The task: The answer must be every record below, reproduced exactly.

Collected data entries:
____

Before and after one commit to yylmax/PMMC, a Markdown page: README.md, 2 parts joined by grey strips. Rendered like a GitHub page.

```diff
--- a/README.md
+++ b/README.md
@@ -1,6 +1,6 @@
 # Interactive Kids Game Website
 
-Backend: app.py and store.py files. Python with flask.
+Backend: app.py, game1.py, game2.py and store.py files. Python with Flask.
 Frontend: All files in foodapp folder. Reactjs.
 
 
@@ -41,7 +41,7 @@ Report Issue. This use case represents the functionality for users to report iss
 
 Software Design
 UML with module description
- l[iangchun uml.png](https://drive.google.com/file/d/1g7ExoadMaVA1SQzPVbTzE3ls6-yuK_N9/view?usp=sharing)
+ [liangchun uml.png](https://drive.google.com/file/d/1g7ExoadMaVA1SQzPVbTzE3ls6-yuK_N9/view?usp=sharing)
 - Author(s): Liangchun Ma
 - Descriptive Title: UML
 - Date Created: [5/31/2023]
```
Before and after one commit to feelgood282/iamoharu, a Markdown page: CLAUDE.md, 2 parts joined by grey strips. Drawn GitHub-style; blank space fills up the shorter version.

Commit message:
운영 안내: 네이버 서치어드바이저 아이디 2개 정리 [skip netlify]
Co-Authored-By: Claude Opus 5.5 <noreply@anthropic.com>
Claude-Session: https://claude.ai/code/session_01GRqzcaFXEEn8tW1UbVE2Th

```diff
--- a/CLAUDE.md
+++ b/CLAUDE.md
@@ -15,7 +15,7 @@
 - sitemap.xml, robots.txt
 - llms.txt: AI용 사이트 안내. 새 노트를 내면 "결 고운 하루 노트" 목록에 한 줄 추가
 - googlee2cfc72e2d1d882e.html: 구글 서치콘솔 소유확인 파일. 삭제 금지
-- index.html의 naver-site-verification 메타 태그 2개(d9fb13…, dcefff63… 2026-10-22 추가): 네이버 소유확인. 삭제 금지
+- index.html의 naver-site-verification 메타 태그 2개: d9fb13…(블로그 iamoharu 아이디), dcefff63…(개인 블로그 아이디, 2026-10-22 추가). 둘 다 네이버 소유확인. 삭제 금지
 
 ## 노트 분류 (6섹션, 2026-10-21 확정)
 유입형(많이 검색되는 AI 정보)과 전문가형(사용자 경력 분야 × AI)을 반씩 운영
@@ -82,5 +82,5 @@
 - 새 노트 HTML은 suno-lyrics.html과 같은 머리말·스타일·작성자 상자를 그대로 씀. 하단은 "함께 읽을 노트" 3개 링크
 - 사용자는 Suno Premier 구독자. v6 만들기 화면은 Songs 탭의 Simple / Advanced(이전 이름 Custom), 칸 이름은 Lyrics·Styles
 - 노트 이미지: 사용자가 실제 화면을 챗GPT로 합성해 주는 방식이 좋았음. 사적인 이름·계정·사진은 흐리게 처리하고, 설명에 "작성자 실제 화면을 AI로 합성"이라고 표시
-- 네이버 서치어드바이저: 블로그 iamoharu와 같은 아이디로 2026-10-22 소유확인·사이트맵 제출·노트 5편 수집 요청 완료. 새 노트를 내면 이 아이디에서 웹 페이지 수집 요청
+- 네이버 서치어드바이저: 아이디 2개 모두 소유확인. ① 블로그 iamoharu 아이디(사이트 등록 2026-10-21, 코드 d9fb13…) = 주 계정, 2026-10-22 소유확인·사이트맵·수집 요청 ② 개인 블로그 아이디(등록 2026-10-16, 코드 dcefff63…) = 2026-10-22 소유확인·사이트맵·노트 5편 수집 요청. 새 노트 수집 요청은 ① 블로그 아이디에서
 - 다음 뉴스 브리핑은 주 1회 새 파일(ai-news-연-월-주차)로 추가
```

____

Exercise solution:
Before and after one commit to yylmax/PMMC, a Markdown page: README.md, 2 parts joined by grey strips. Rendered like a GitHub page.

```diff
--- a/README.md
+++ b/README.md
@@ -1,6 +1,6 @@
 # Interactive Kids Game Website
 
-Backend: app.py and store.py files. Python with flask.
+Backend: app.py, game1.py, game2.py and store.py files. Python with Flask.
 Frontend: All files in foodapp folder. Reactjs.
 
 
@@ -41,7 +41,7 @@ Report Issue. This use case represents the functionality for users to report iss
 
 Software Design
 UML with module description
- l[iangchun uml.png](https://drive.google.com/file/d/1g7ExoadMaVA1SQzPVbTzE3ls6-yuK_N9/view?usp=sharing)
+ [liangchun uml.png](https://drive.google.com/file/d/1g7ExoadMaVA1SQzPVbTzE3ls6-yuK_N9/view?usp=sharing)
 - Author(s): Liangchun Ma
 - Descriptive Title: UML
 - Date Created: [5/31/2023]
```
Before and after one commit to feelgood282/iamoharu, a Markdown page: CLAUDE.md, 2 parts joined by grey strips. Drawn GitHub-style; blank space fills up the shorter version.

Commit message:
운영 안내: 네이버 서치어드바이저 아이디 2개 정리 [skip netlify]
Co-Authored-By: Claude Opus 5.5 <noreply@anthropic.com>
Claude-Session: https://claude.ai/code/session_01GRqzcaFXEEn8tW1UbVE2Th

```diff
--- a/CLAUDE.md
+++ b/CLAUDE.md
@@ -15,7 +15,7 @@
 - sitemap.xml, robots.txt
 - llms.txt: AI용 사이트 안내. 새 노트를 내면 "결 고운 하루 노트" 목록에 한 줄 추가
 - googlee2cfc72e2d1d882e.html: 구글 서치콘솔 소유확인 파일. 삭제 금지
-- index.html의 naver-site-verification 메타 태그 2개(d9fb13…, dcefff63… 2026-10-22 추가): 네이버 소유확인. 삭제 금지
+- index.html의 naver-site-verification 메타 태그 2개: d9fb13…(블로그 iamoharu 아이디), dcefff63…(개인 블로그 아이디, 2026-10-22 추가). 둘 다 네이버 소유확인. 삭제 금지
 
 ## 노트 분류 (6섹션, 2026-10-21 확정)
 유입형(많이 검색되는 AI 정보)과 전문가형(사용자 경력 분야 × AI)을 반씩 운영
@@ -82,5 +82,5 @@
 - 새 노트 HTML은 suno-lyrics.html과 같은 머리말·스타일·작성자 상자를 그대로 씀. 하단은 "함께 읽을 노트" 3개 링크
 - 사용자는 Suno Premier 구독자. v6 만들기 화면은 Songs 탭의 Simple / Advanced(이전 이름 Custom), 칸 이름은 Lyrics·Styles
 - 노트 이미지: 사용자가 실제 화면을 챗GPT로 합성해 주는 방식이 좋았음. 사적인 이름·계정·사진은 흐리게 처리하고, 설명에 "작성자 실제 화면을 AI로 합성"이라고 표시
-- 네이버 서치어드바이저: 블로그 iamoharu와 같은 아이디로 2026-10-22 소유확인·사이트맵 제출·노트 5편 수집 요청 완료. 새 노트를 내면 이 아이디에서 웹 페이지 수집 요청
+- 네이버 서치어드바이저: 아이디 2개 모두 소유확인. ① 블로그 iamoharu 아이디(사이트 등록 2026-10-21, 코드 d9fb13…) = 주 계정, 2026-10-22 소유확인·사이트맵·수집 요청 ② 개인 블로그 아이디(등록 2026-10-16, 코드 dcefff63…) = 2026-10-22 소유확인·사이트맵·노트 5편 수집 요청. 새 노트 수집 요청은 ① 블로그 아이디에서
 - 다음 뉴스 브리핑은 주 1회 새 파일(ai-news-연-월-주차)로 추가
```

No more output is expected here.